>>>>>

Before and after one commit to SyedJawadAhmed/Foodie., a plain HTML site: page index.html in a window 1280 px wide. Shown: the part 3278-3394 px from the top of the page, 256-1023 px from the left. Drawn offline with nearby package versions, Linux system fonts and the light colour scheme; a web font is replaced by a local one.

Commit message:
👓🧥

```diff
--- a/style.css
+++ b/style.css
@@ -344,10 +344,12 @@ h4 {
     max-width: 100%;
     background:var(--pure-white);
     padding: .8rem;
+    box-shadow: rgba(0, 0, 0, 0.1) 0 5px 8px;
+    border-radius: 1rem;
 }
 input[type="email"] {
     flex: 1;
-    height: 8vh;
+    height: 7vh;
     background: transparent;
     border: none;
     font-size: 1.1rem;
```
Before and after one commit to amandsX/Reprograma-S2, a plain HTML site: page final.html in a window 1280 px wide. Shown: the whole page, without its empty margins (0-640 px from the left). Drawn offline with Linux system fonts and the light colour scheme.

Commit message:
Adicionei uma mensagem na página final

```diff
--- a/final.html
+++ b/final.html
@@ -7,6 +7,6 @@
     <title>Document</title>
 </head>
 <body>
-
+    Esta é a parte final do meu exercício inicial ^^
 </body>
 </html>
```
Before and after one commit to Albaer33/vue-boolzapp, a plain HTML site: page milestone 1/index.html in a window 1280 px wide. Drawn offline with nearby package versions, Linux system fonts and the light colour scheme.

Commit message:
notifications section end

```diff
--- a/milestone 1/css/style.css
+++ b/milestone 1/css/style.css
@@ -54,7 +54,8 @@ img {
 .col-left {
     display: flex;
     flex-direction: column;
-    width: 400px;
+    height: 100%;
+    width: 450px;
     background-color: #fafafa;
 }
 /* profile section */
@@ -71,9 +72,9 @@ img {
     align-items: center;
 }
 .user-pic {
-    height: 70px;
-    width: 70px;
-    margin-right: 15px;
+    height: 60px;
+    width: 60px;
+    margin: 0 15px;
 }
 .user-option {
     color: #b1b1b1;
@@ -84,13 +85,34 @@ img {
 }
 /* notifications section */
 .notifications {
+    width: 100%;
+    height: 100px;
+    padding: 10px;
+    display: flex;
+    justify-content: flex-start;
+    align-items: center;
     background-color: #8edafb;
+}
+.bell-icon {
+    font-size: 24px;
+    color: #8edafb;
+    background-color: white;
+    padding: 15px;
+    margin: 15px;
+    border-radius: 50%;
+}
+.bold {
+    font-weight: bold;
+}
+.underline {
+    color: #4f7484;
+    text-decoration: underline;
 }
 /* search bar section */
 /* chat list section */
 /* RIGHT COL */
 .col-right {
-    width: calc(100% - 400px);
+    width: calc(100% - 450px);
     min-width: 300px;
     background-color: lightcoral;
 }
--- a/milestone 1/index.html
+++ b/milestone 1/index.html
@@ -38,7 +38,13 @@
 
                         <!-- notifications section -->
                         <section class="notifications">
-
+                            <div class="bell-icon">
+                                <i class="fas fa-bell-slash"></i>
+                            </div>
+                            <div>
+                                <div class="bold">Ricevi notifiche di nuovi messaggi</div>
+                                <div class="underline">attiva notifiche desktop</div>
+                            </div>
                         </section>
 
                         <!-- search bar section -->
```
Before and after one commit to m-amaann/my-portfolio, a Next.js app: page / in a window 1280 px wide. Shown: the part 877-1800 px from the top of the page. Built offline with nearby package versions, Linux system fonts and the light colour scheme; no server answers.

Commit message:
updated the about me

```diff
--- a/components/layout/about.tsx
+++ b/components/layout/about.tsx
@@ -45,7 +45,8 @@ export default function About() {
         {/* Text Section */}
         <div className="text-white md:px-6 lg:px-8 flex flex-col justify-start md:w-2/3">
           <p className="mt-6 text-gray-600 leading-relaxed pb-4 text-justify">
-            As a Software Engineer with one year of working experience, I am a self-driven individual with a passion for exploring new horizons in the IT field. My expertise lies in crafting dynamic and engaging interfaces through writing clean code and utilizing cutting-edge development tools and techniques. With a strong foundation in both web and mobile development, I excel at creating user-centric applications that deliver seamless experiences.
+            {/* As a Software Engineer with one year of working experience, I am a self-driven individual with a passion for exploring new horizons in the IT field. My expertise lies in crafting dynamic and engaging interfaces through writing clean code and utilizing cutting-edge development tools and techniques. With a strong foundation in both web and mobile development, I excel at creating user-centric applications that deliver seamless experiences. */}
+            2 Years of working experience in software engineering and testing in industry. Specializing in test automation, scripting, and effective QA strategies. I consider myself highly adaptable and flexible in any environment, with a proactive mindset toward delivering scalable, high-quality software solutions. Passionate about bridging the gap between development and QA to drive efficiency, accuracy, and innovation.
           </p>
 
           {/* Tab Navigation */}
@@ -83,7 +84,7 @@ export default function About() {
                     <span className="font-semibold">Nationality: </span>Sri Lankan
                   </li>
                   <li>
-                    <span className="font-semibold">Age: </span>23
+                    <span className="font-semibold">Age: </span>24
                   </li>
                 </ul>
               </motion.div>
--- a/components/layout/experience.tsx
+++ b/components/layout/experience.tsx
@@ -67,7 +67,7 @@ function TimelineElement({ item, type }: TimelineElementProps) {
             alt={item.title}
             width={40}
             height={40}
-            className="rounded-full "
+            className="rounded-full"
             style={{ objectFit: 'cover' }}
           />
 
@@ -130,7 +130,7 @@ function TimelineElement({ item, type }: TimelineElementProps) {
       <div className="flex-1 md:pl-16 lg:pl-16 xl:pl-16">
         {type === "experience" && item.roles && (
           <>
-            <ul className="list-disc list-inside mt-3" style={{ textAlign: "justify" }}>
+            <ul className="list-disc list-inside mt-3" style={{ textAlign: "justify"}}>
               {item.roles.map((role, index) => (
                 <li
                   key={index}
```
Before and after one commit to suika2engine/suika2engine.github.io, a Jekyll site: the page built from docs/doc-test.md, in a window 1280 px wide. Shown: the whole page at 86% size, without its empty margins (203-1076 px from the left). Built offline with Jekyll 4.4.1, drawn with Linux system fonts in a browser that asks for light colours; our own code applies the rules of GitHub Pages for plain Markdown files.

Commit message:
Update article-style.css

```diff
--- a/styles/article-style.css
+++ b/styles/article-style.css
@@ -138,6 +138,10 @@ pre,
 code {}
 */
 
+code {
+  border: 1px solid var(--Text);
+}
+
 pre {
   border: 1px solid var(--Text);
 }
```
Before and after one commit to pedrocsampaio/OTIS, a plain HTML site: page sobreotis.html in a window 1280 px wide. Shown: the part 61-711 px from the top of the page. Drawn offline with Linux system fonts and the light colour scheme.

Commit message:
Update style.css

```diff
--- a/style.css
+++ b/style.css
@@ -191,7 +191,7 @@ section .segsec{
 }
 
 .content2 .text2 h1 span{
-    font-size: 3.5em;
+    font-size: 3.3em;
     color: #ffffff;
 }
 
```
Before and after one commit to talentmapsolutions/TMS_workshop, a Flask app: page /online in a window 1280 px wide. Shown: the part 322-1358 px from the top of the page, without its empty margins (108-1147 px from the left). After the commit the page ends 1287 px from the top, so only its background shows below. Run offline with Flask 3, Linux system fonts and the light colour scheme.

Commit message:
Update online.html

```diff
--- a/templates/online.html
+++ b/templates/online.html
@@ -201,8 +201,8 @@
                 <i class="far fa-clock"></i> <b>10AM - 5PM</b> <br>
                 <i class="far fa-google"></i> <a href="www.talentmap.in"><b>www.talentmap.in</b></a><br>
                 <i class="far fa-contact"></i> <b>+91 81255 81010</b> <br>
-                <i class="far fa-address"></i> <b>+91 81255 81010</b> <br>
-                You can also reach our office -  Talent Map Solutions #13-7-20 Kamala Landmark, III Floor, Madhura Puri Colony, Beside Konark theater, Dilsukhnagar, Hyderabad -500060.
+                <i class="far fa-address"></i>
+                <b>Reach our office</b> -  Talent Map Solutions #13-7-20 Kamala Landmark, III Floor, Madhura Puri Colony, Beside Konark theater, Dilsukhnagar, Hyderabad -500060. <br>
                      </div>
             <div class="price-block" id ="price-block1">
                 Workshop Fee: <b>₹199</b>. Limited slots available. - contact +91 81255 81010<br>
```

<<<<<

Could you report how many lines of the entries include the word "color"? Only the number is needed.

**Answer area**:
8